The teens were regularly quizzed, through confidential telephone surveys, about how often and how much they were drinking and what the potential influence factors were in their decision-making.
The scientists, led by Dr. James Sargent, who specializes in adolescent behaviours and media influences, asked the respondents if they had watched 50 movies selected randomly from a list of 532 American current or recent box-office films. Another 32 movies that made at least $15 million were also included.
Teen cult favourites, such as Never Been Kissed, Cruel Intentions, Varsity Blues and American Pie, were among the choices, according to an extensive list Sargent provided to Global News.
“Like influenza, images in Hollywood movies begin in one region of the world then spread globally, where they may affect drinking behaviours of adolescents everywhere they are distributed,” Sargent wrote in his study published in the British Medical Journal.
The link between Hollywood movies’ use of alcohol and teen drinking habits
The number of seconds of on-screen alcohol use was measured using trained coders and results showed that youth were watching an estimated 4.5 hours of on screen alcohol use while many had seen more than eight hours.
Sargent’s findings revealed that over two years, the number of teens who started drinking alcohol more than doubled from 11 per cent to 25 per cent while the proportion who began binge drinking – or consuming five or more drinks in a row – tripled to 13 per cent from four per cent.
Some worrying findings from Sargent’s study also showed:
– Watching celebrities drink alcohol in movies accounted for 28 per cent of the proportion of teens who started drinking between surveys and 20 per cent of those who moved on to binge drinking
– Teens who watched most movies featuring alcohol were 63 per cent likelier to progress into binge drinking
– The link was seen not just with characters drinking but with alcohol product placement
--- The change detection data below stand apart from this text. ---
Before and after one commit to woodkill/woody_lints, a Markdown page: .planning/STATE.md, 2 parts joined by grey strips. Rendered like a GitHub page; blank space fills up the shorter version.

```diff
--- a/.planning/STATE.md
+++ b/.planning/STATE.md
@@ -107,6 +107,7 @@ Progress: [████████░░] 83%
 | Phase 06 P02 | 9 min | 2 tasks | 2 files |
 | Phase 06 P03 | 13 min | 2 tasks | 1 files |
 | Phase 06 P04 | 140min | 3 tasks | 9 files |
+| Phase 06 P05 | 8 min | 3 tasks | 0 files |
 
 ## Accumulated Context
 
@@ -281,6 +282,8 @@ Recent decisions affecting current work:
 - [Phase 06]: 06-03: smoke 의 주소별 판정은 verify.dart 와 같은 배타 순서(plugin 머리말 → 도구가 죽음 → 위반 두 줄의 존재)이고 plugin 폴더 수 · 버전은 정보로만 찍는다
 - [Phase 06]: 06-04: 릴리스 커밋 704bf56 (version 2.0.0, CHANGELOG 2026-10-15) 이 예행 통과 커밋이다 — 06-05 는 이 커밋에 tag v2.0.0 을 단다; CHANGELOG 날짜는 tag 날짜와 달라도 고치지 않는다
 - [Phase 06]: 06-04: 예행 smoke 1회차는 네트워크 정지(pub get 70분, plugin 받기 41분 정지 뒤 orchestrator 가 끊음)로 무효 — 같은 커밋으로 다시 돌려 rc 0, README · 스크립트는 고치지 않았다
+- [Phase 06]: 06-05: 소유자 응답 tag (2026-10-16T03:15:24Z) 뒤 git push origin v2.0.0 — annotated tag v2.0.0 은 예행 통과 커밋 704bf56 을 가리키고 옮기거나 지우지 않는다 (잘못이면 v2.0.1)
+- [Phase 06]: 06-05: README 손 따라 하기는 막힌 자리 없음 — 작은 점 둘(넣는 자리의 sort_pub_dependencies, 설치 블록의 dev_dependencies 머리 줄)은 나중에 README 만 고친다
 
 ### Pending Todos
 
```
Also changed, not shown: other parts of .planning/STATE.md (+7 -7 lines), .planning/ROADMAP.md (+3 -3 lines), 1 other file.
– Having friends who drank was the first influence factor while movies was the third-highest risk
– Parents who drink, having money to buy alcohol and access to drinks at home weren’t ranked as high as the other risk factors
A Canadian perspective
Youth may be drinking and acting out because they don’t clearly see the repercussions of too consuming much alcohol in movies, says Dr. Oren Amitay, a Toronto-based clinical psychologist and Ryerson University lecturer who also conducts parenting assessments.
“Look at the kids portrayed today in movies, whatever they want they get. There are sometimes repercussions, but you see a lot of people doing the same thing and only a couple of people see the repercussions. That isn’t much of a deterrent,” he told Global News.
He said teens also have trouble separating reality from what they see on television, in movies and on the Internet.
“(Movies are) real life to them. They think it’s art imitating life and they think the movies are just a reflection of the real world where everyone’s doing it. Same with violence and everything else, it becomes just a norm,” he said.
The study’s cohort was also at an age where they’re “programmed” to rebel and to look for their identity in ways that may not be acceptable to their parents, Dr. Amitay noted.
The study also suggested that alcohol in movies is presented in “positive situations.”
Advice to parents
While Sargent’s report recommends that Hollywood adopt some restrictions for alcohol product placement in movies, Dr. Amitay says that parents should have an “open, honest” talk with their kids.
“Don’t tell them drugs are bad, don’t do them or you’ll die because that’s not going to cut it. And don’t tell them you used to do this or that at their age, because that rarely ever works,” he said.
“It’s having open dialogue, knowing the kinds of movies kids are seeing and asking their thoughts about it. Ask if certain issues are discussed at school, and start off slowly to find out where they’re at,” he said.
Another important aspect is to teach kids about “media savvy” before the age of 10 so they can watch television shows and movies with an understanding that what they see on the screen isn’t reality.
“The tone is interest and concern, not punitive,” he said, noting that if kids fear telling their parents that something has gone wrong, they’re more likely to hide the situation.
Sargent’s study noted that smoking in movies has decreased since film regulations banned product placement of cigarettes. These restrictions don’t apply to the alcohol industry, however.